Gaining Mugabe's endorsement will also be crucial. After all, the long-time president still dominates the party, and through ZANU-PF history Mugabe's hand has been central in ensuring the rise or fall of various politicians.
Looking to his successor, Mugabe's will presumably want a leader that can keep the party together, but crucially also one who will allow him to continue playing a part in politics from behind the scenes. The person who seems to fit this bill closest is the figure who has long been considered Mugabe's blue-eyed boy, Mnangagwa, and there have been signs that he is indeed Mugabe's preferred candidate.
For example, when Mugabe held a press conference on the eve of the July 2013 election, he was flanked by the press secretary on one side and Mnangagwa on the other. Asked if Mnangagwa's presence meant he was next in line to the throne, Mugabe seemed to be caught off guard and hastily claimed the then defence minister had just dropped by for a visit. In more concrete terms, however, it is notable that Mugabe has always assigned important government ministries to Mnangagwa - including state security, home affairs, defence and justice - and that Mnangagwa is believed to be one of just a few ZANU-PF officials allowed to maintain direct and close ties to Zimbabwe's security community, a privilege not understood to be granted to Mujuru.
It is possible Mugabe considers Mujuru more of a lightweight than the hard-line Mnangagwa and may believe she will struggle to deal with the opposition, foreign interests, and the party's internal tensions. He may also be concerned that ZANU-PF's image of being a fearless revolutionary party will be lost under Mujuru.

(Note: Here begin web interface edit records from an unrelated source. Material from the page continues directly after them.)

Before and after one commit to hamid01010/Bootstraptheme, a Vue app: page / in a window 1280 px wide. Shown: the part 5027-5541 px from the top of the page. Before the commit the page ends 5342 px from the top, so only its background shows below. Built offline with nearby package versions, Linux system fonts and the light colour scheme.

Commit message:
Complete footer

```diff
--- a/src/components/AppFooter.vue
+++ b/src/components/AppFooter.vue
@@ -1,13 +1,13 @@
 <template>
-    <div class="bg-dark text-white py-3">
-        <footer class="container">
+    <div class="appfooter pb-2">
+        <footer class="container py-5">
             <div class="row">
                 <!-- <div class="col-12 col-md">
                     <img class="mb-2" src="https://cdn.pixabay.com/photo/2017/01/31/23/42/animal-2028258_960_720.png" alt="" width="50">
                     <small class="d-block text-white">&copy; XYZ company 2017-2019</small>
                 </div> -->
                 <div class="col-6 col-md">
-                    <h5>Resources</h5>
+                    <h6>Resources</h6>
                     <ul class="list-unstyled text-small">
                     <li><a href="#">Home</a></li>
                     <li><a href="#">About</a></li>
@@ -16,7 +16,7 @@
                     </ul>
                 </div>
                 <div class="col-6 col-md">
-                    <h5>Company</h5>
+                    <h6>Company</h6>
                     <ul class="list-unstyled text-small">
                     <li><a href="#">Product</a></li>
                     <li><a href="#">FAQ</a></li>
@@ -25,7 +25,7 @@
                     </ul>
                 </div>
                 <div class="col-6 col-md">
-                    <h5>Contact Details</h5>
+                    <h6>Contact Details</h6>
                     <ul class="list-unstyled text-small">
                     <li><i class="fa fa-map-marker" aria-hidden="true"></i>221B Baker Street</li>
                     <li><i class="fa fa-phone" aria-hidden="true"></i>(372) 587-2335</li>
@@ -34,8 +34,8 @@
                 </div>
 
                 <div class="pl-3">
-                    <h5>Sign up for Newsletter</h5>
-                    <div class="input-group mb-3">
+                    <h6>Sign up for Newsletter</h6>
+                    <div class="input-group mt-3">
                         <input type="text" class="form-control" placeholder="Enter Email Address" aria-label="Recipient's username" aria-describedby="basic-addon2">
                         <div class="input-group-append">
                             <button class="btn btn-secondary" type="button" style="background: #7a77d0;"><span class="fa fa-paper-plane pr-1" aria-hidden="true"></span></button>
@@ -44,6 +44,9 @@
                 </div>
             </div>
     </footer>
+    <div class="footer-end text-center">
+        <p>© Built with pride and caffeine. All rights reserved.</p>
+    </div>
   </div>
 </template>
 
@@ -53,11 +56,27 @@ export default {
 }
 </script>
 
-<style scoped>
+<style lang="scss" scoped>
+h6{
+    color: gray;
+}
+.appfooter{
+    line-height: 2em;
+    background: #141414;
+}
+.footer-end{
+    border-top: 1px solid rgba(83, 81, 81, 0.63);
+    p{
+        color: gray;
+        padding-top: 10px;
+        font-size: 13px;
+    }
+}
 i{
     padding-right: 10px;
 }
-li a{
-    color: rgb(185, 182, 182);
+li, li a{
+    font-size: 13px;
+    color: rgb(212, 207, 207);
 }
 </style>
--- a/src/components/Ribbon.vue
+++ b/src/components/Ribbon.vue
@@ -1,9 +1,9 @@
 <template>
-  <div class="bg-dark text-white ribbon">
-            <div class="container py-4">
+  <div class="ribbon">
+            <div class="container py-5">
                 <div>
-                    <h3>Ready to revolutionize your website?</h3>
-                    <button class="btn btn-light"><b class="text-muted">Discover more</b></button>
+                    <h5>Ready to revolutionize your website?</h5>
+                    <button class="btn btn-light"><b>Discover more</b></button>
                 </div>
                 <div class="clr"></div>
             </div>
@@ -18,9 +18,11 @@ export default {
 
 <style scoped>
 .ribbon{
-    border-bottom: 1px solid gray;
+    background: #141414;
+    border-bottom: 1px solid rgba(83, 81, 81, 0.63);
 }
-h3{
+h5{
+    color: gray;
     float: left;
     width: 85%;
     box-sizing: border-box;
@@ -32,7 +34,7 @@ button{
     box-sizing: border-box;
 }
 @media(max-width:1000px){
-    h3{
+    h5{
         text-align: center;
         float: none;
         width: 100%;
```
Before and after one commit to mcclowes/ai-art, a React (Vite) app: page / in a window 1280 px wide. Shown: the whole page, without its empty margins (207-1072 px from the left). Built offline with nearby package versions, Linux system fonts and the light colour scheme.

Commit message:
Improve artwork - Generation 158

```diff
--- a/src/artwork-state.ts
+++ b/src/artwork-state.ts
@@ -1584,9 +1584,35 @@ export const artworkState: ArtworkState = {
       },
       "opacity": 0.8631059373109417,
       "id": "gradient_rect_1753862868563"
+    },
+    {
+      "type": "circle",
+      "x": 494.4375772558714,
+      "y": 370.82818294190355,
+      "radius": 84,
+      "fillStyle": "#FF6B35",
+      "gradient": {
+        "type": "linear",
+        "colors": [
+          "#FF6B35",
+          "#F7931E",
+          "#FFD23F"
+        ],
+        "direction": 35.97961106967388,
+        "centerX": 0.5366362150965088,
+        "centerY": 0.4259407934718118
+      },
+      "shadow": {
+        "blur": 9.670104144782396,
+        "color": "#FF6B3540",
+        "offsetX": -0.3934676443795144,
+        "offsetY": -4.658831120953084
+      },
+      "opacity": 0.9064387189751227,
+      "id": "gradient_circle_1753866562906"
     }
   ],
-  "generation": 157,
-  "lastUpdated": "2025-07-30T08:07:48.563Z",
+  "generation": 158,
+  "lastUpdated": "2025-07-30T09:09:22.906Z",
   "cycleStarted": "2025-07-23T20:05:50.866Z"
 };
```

In fact, Mugabe's ties to Mujuru have always been somewhat opportunistic, with the president arguably maintaining close links with her to appease Solomon Mujuru, Joice's powerful late husband.
Team Mnangagwa vs. Team Mujuru
Nevertheless, Mugabe has yet to explicitly name his preferred successor, and over the coming year, a political civil war is likely to wage between the two hopefuls. In this fight, Mujuru may have won the provincial election battle, but Mnangagwa arguably has behind him the country's most canny strategists with the experience and vision to devise an overall victory. The most notable of these are Jonathan Moyo and Patrick Chinamasa, a formidable duo that helped deliver various electoral victories for Mugabe, though Mnangagwa also has the support of other senior ZANU-PF figures who could prove useful.
By contrast, Mujuru's faction looks weaker. The most conspicuous politician in her faction is probably Didymus Mutasa, a politburo member who many believe constitutes little threat, while the same could be said of ZANU-PF spokesperson Rugare Gumbo, another figure believed to be loyal to Mujuru.
A joint presidency?
How things will pan out over 2014 and which candidate finally achieves their long-held ambition of becoming the next presidential nominee remains to be seen. All eyes are on the party congress in December.
However, in many ways, whatever happens at that conference will not be the end of the story, but just the latest chapter in the Mujuru-Mnangagwa rivalry. Indeed, it is highly improbable that a single person will dominate the party as Mugabe has, and whichever faction wins will have to ensure the other faction does not feel like it lost too badly.
After all, if Mujuru takes over ZANU-PF, she will not only have to appease Mnangagwa's ambitious allies for the sake of unity, but also probably concede considerable power in order to secure the electoral experience of his faction with the 2018 general elections in sight.
On the other hand, if Mnangagwa emerges victorious, he too will have to be generous to Mujuru's faction in order to retain the support of the party's lower ranks, the vice-president's power base, in the same interests of cohesion and electoral success.
Thus, whichever group triumphs, it is unlikely to drive the other into obscurity. It is more likely that the two leaders will share power to a large degree, at least in the short-term, resulting in a dual power regime within the party, with the leadership role itself being largely nominal. It seems the political tale of Mujuru vs. Mnangagwa is destined to drag on for quite some time yet.
Simukai Tinhu is a political and economic analyst with an academic background in African politics (University of Cambridge). He is the Editor of Maximum Africa Journal, a weekly African affairs magazine. Follow him on twitter @STinhu